Lazy Eye is a term used to define an eye that cannot see to its full potential. You may be aware normally an eye should see 20/20. That means that a person standing at 20 feet should see what a normal person sees at 20 feet. If a normal person can see at 40 feet what you see at 20 feet than your vision is 20/40. If after correction with glasses or contact lenses the vision does not improve to 20/20 than the eye is termed as Lazy. The medical nomenclature is Amblyopia.
Let us understand why an eye becomes lazy. The role of eye is transfer information from the surrounding universe to the brain. The eye condenses the light reflected from various objects on the macula. Electric signals generated are transferred to the brain by optic nerve. A specialized area of the brain called the occipital lobe converts these neuroelectrical signals into vision.
Any flaw in this process leads to an Amblyopic or Lazy Eye. There are three types of Lazy Eye.
The first kind is Neurological. This occurs when there is an obstruction in the neurological pathway or the brain. If the optic nerve is not developed, or the conduction pathways are malformed the light is not transmitted to the grey matter. Also the brain may be underdeveloped due to infections or genetic causes. This is the most challenging kind; currently this is not amenable to treatment.

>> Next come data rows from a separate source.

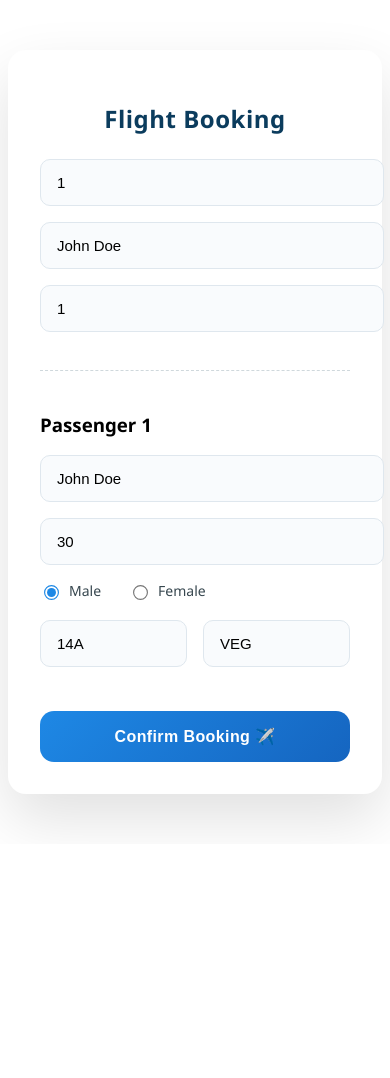
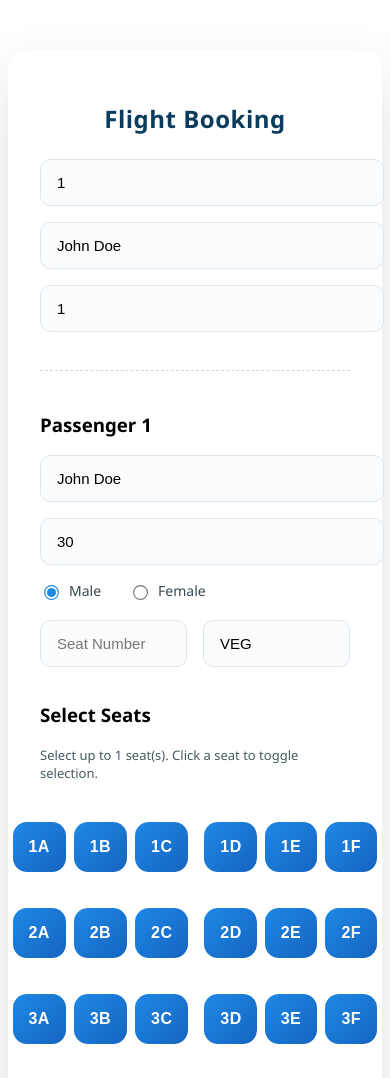
Before and after one commit to QuantumSoham/full-stack-flightapp, an Angular app in the folder frontend/flight-frontend/: page /book-flights/1 in a window 390 px wide. Shown: the top 1078 px of the page. Before the commit the page ends 844 px from the top, so only its background shows below. Built offline with nearby package versions, Linux system fonts and the light colour scheme.

Commit message:
Add seat selection feature with responsive styles and toggle logic

```diff
--- a/frontend/flight-frontend/src/app/features/flights/book/book.css
+++ b/frontend/flight-frontend/src/app/features/flights/book/book.css
@@ -101,3 +101,21 @@
   transform: translateY(0);
   box-shadow: none;
 }
+
+/* Seat map styles */
+.seat-legend { font-size: 13px; color: #455a64; margin-bottom: 8px; }
+.seat-rows { margin-top: 12px; margin-bottom: 8px; display:flex; flex-direction:column; gap:8px; }
+.seat-row { display:flex; align-items:center; justify-content:center; gap:12px; }
+.seat-block { display:flex; gap:8px; }
+.seat { padding: 8px 6px; border-radius: 6px; border: 1px solid #cfd8dc; background: #f7fbff; cursor: pointer; font-weight: 600; color: #0b3c5d; min-width:46px; text-align:center; }
+.seat:hover { box-shadow: 0 6px 12px rgba(11,60,93,0.08); }
+.seat.selected { background: linear-gradient(180deg,#16a34a,#15803d); color: white; border-color: #0b3c5d; }
+.aisle { width: 40px; height: 36px; }
+.selected-list { margin-top: 10px; font-size: 14px; color: #0b3c5d; }
+
+/* make grid horizontally scrollable on very small screens */
+@media (max-width: 420px) {
+  .seat-row { gap: 8px; }
+  .aisle { width: 18px; }
+  .seat { min-width: 40px; padding: 6px 4px; }
+}
--- a/frontend/flight-frontend/src/app/features/flights/book/book.html
+++ b/frontend/flight-frontend/src/app/features/flights/book/book.html
@@ -28,6 +28,30 @@
     </div>
   </div>
 
+  <h3>Select Seats</h3>
+  <div class="seat-legend">Select up to {{ booking.numberOfSeats }} seat(s). Click a seat to toggle selection.</div>
+  <div class="seat-rows">
+    <div class="seat-row" *ngFor="let row of seatsByRow">
+      <div class="seat-block left">
+        <button type="button" class="seat" *ngFor="let s of row.slice(0,3)"
+          [class.selected]="selectedSeats.indexOf(s) !== -1"
+          (click)="toggleSeat(s)">{{ s }}</button>
+      </div>
+
+      <div class="aisle" aria-hidden="true"></div>
+
+      <div class="seat-block right">
+        <button type="button" class="seat" *ngFor="let s of row.slice(3,6)"
+          [class.selected]="selectedSeats.indexOf(s) !== -1"
+          (click)="toggleSeat(s)">{{ s }}</button>
+      </div>
+    </div>
+  </div>
+
+  <div class="selected-list" *ngIf="selectedSeats.length">
+    Selected: {{ selectedSeats.join(', ') }}
+  </div>
+
   <button (click)="bookFlight()">Confirm Booking ✈️</button>
 </div>
 
--- a/frontend/flight-frontend/src/app/features/flights/book/book.ts
+++ b/frontend/flight-frontend/src/app/features/flights/book/book.ts
@@ -25,7 +25,31 @@ export class BookComponent {
   };
   @Input() id:string='';
   error = '';
+  // seat map
+  seats: string[] = [];
+  seatsByRow: string[][] = [];
+  selectedSeats: string[] = [];
   constructor(private flightService: FlightService, private router: Router, private authservice: AuthService) {}
+
+  // generate 30 rows x 6 cols (A-F) => 180 seats
+  private generateSeats() {
+    const cols = ['A','B','C','D','E','F'];
+    for (let r = 1; r <= 30; r++) {
+      const rowSeats: string[] = [];
+      for (let c of cols) {
+        rowSeats.push(`${r}${c}`);
+      }
+      this.seatsByRow.push(rowSeats);
+    }
+    // flat list for any legacy usage
+    this.seats = this.seatsByRow.flat();
+  }
+
+  // initialize seats
+  ngOnInit() {
+    this.generateSeats();
+    this.syncSelectedToPassengers();
+  }
 
   createPassenger(){
     return {
@@ -47,6 +71,36 @@ export class BookComponent {
     while(this.booking.passengers.length > count)
     {
       this.booking.passengers.pop();
+    }
+    // ensure selected seats array matches number of seats requested
+    if (this.selectedSeats.length > count) {
+      this.selectedSeats = this.selectedSeats.slice(0, count);
+    }
+    this.syncSelectedToPassengers();
+  }
+
+  // toggle seat selection (simple beginner-friendly logic)
+  toggleSeat(seat: string) {
+    const i = this.selectedSeats.indexOf(seat);
+    const max = this.booking.numberOfSeats || 1;
+    if (i >= 0) {
+      this.selectedSeats.splice(i,1);
+    } else {
+      if (this.selectedSeats.length < max) {
+        this.selectedSeats.push(seat);
+      } else {
+        // if already at max, replace the oldest selection
+        this.selectedSeats.shift();
+        this.selectedSeats.push(seat);
+      }
+    }
+    this.syncSelectedToPassengers();
+  }
+
+  // assign selected seats to passenger objects in order
+  private syncSelectedToPassengers() {
+    for (let i = 0; i < this.booking.passengers.length; i++) {
+      this.booking.passengers[i].seatNumber = this.selectedSeats[i] || '';
     }
   }
   bookFlight() {
```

The second kind is deprivation amblyopia. If the light is prevented from reaching the macula, it fails to stimulate the brain. There are various causes for this. Cornea may be opaque. There may be cataract in the lens. The jelly behind the lens may be fibrotic and hazy. The good news is that treatment can be provided. The earlier it is instituted the better the chance of fixing the lazy eye. Cataract procedure may have to be performed even before the baby is one year of age.
The third kind is refractive Amblyopia. The cause is nearsightedness, farsightedness or astigmatism. When the eye is very small or very large or has astigmatism significantly higher than the corresponding eye it is at risk of developing Amblyopia. Here the light reaches the macula and messages are delivered to the brain. But the messages are distorted. Since the brain keeps receiving information it has the best potential to recover. The way to do this is to fix the refractory error. The correct procedure would be influenced by the age and the refractive power. If the numbers are in the range of Lasik eye surgery this may be the simplest procedure. In such instances Lasik may even be performed on kids as young as six years. Sometimes an artificial lens may need to be implanted over the natural lens. If the person is above fifty years of age a presbyopic implant may be the best option.
In summary Refractive Amblyopia has the best chance of improving. This is possible in kids, young adults and even older individuals.